> What to produce
Only lines containing the word "README" belong in the answer; copy each one from the records.

> Study material
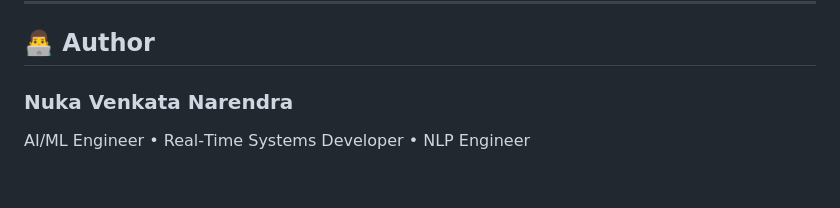
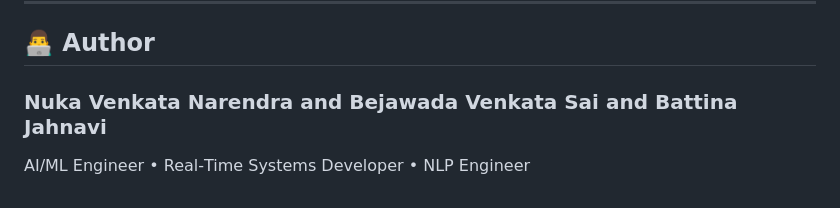
Before and after one commit to NukaNarendra/Real-time-Triple-riding-detection-using-OCNN-and-DETR, a Markdown page: README.md, the part around the change. Drawn GitHub-style.

```diff
--- a/README.md
+++ b/README.md
@@ -226,6 +226,6 @@ MIT License
 
 ## 👨‍💻 Author
 
-### **Nuka Venkata Narendra**
+### **Nuka Venkata Narendra and Bejawada Venkata Sai and Battina Jahnavi**
 
 AI/ML Engineer • Real‑Time Systems Developer • NLP Engineer
```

> Solution to the problem
Before and after one commit to NukaNarendra/Real-time-Triple-riding-detection-using-OCNN-and-DETR, a Markdown page: README.md, the part around the change. Drawn GitHub-style.
--- a/README.md
+++ b/README.md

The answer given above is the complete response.